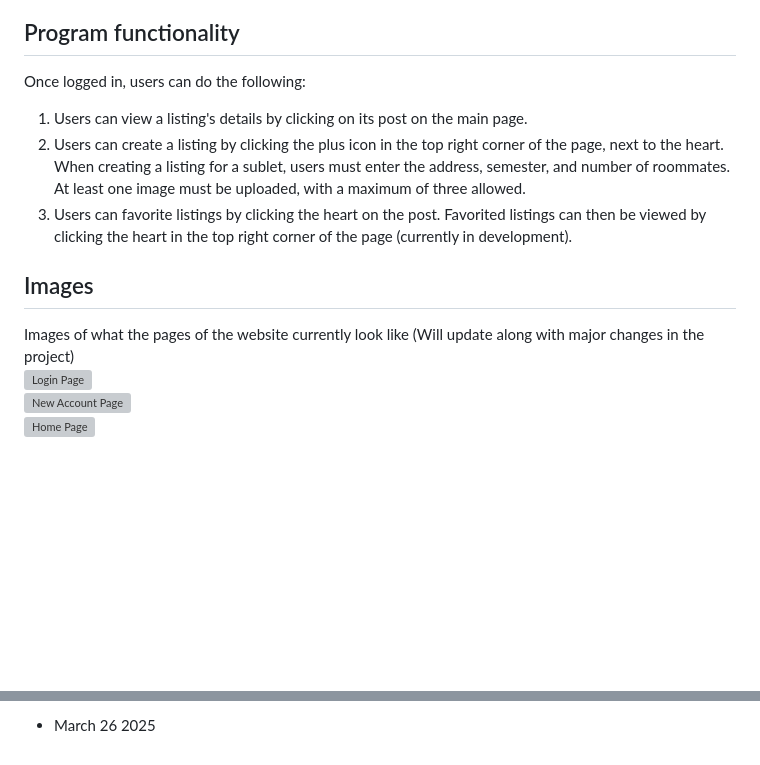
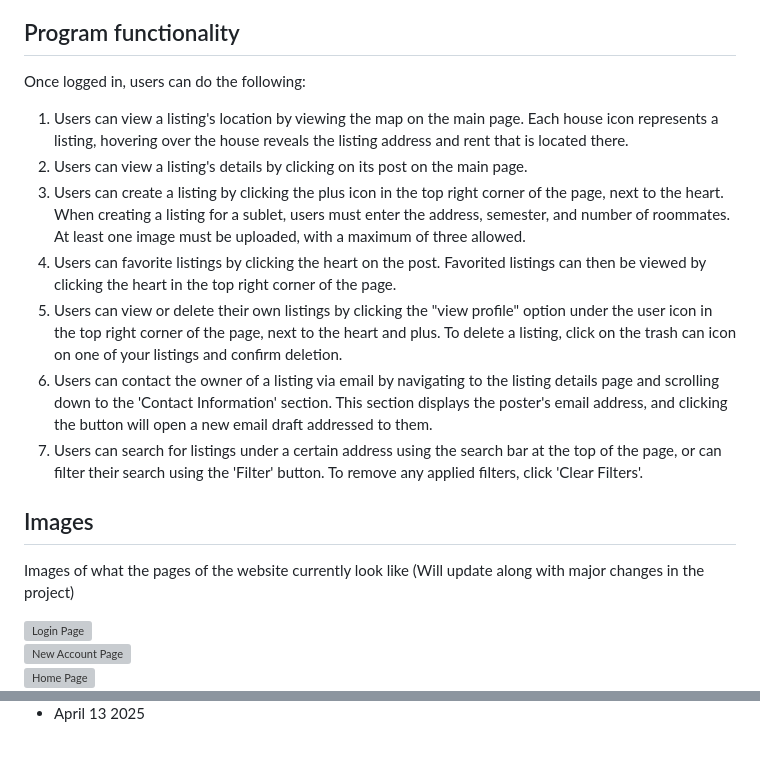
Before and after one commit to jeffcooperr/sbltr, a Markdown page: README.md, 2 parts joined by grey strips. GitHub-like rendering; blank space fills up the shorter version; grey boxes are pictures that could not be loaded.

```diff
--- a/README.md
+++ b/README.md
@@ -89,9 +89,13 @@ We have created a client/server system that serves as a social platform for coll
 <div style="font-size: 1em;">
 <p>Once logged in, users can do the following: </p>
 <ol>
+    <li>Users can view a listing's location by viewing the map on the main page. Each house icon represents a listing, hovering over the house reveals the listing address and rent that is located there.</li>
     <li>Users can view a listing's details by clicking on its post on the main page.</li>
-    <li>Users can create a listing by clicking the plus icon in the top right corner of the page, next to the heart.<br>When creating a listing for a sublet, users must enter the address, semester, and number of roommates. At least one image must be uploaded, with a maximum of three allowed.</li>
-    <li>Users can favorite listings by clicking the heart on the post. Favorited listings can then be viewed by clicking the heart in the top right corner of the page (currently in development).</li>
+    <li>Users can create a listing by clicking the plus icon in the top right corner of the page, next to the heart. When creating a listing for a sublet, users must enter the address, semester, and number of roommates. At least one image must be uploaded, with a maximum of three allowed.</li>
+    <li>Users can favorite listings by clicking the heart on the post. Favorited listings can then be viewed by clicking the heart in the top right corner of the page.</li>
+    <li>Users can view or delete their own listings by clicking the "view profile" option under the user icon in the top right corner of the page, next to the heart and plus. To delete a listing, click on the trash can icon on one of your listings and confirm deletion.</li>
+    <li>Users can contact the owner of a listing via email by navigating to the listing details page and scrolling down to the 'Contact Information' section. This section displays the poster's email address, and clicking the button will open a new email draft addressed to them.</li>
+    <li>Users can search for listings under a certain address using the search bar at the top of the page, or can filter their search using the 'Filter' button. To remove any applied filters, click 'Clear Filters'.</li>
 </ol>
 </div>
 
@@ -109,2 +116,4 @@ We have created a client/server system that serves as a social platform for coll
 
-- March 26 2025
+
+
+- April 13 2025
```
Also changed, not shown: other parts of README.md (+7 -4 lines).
..........
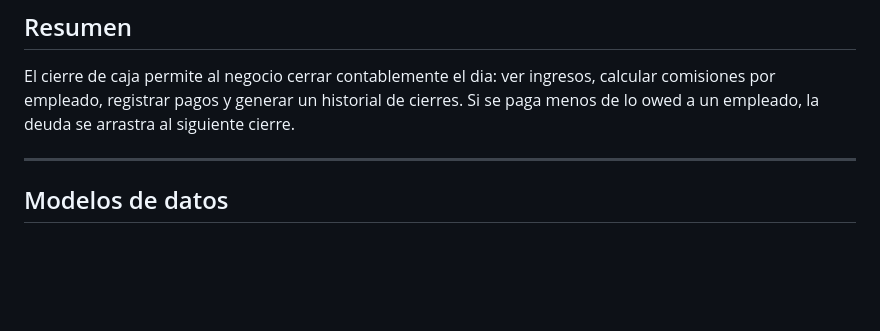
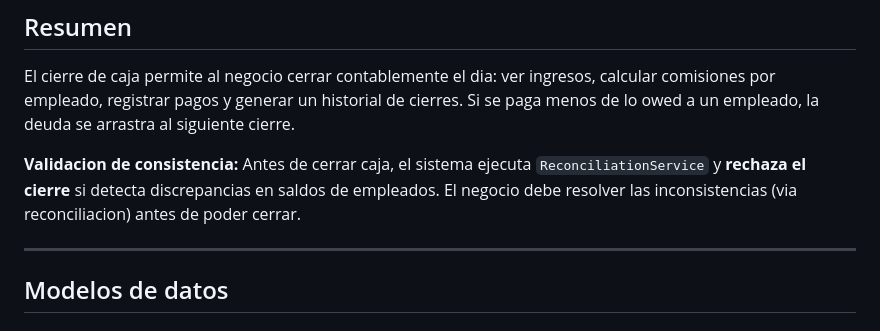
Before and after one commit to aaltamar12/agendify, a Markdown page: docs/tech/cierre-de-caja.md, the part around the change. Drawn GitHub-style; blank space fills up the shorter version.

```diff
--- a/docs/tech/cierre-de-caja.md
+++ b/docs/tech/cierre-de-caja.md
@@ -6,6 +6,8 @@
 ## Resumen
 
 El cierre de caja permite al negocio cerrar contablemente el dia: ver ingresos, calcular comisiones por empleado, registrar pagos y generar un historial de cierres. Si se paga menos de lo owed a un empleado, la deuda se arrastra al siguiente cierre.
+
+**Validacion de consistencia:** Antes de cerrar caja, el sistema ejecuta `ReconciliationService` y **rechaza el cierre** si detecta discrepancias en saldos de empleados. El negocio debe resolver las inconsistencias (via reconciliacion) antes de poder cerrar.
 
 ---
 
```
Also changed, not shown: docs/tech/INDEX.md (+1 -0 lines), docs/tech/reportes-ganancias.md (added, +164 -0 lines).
..........
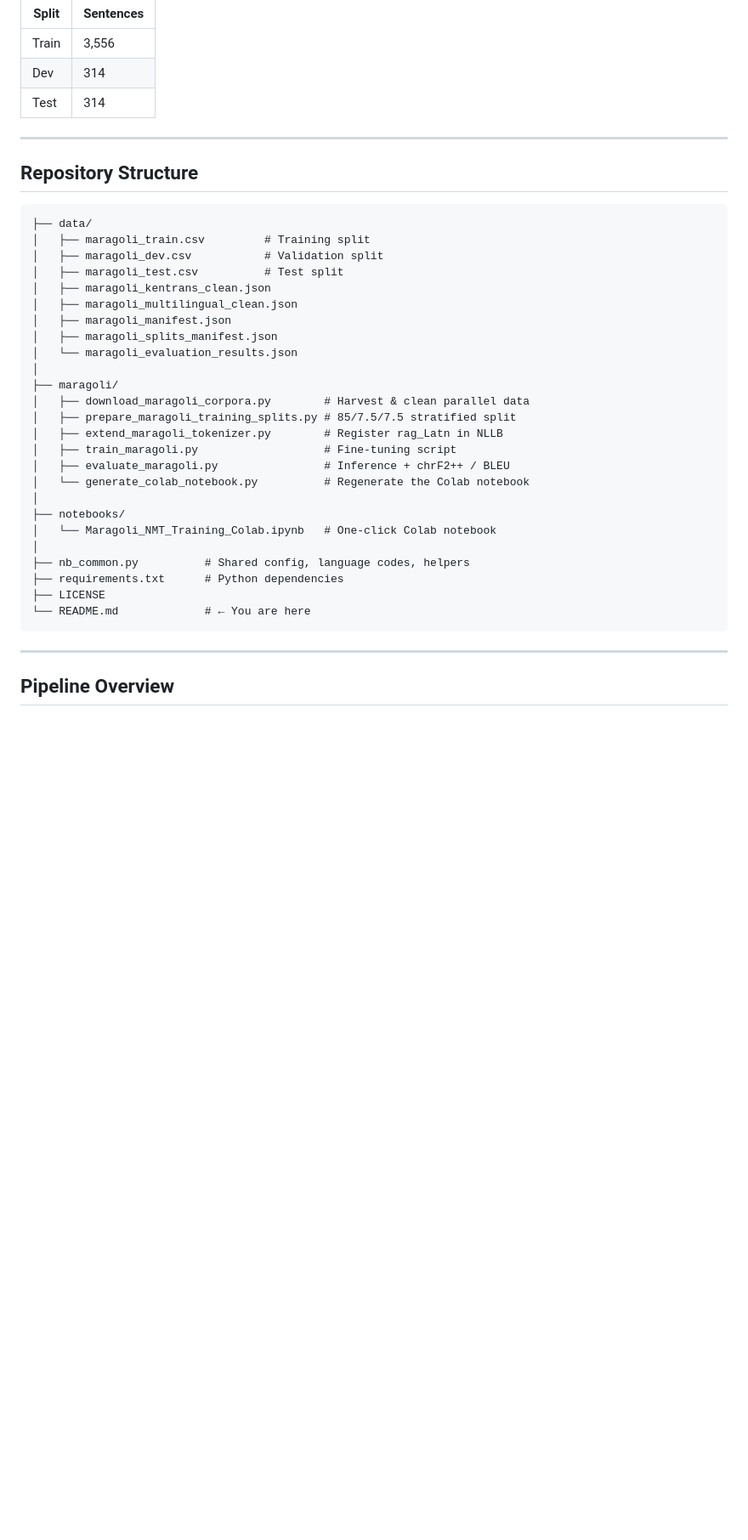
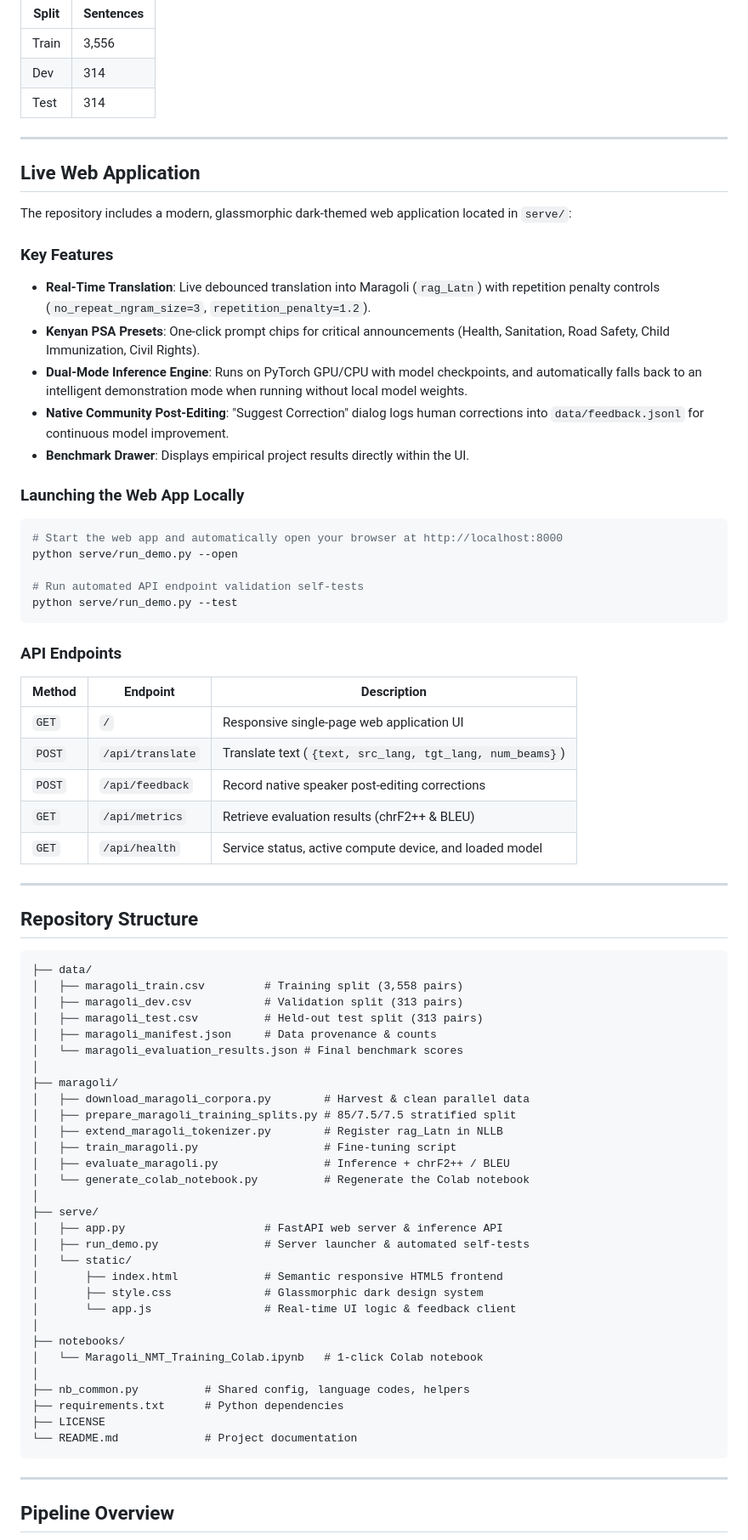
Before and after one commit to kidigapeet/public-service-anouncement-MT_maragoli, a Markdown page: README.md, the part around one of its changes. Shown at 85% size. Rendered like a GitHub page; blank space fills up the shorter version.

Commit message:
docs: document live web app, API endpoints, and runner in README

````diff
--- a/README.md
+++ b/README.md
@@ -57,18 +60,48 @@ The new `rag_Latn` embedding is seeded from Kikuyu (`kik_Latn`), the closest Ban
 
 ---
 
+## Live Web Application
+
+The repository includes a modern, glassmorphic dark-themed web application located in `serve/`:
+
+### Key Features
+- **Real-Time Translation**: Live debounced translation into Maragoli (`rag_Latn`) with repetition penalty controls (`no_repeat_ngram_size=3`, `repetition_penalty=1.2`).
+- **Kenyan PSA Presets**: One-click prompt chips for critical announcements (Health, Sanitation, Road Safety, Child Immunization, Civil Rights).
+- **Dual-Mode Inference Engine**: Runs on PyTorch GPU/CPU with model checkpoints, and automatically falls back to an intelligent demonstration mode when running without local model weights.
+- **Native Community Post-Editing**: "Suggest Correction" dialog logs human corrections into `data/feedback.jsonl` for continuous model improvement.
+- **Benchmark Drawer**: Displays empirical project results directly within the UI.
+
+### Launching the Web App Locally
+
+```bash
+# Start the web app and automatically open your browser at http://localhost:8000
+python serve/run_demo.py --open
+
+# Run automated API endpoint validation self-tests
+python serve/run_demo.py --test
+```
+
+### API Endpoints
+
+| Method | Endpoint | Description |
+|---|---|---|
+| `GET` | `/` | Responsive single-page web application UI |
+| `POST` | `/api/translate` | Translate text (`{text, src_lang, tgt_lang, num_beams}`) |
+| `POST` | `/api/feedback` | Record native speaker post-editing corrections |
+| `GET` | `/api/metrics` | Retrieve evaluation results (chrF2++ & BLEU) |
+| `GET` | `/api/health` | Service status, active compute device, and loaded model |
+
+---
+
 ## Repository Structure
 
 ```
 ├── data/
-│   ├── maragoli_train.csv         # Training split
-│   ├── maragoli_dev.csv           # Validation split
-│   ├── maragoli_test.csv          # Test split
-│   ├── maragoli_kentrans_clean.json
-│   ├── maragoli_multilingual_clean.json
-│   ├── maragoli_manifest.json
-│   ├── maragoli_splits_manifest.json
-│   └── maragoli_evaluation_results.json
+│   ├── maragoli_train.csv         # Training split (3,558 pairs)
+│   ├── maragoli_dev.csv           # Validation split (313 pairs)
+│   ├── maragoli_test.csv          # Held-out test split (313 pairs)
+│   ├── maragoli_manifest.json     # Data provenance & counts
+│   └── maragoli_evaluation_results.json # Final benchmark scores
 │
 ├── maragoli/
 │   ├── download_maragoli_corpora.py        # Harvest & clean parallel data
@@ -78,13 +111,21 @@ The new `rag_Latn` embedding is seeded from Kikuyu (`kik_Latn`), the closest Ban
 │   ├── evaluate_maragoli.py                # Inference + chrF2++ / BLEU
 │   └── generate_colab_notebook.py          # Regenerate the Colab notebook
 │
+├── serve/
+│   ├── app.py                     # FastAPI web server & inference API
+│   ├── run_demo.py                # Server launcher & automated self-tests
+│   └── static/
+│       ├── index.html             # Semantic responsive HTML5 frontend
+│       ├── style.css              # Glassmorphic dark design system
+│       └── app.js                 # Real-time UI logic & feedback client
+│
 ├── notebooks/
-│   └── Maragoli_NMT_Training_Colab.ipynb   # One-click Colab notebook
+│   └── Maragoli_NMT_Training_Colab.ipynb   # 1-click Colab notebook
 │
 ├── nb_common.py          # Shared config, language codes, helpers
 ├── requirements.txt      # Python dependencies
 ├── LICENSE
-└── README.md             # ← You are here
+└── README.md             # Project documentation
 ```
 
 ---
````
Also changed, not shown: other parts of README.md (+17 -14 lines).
..........
Using the records above, select and copy every line that has the word "caja".

Before and after one commit to aaltamar12/agendify, a Markdown page: docs/tech/cierre-de-caja.md, the part around the change. Drawn GitHub-style; blank space fills up the shorter version.
--- a/docs/tech/cierre-de-caja.md
+++ b/docs/tech/cierre-de-caja.md
 El cierre de caja permite al negocio cerrar contablemente el dia: ver ingresos, calcular comisiones por empleado, registrar pagos y generar un historial de cierres. Si se paga menos de lo owed a un empleado, la deuda se arrastra al siguiente cierre.
+**Validacion de consistencia:** Antes de cerrar caja, el sistema ejecuta `ReconciliationService` y **rechaza el cierre** si detecta discrepancias en saldos de empleados. El negocio debe resolver las inconsistencias (via reconciliacion) antes de poder cerrar.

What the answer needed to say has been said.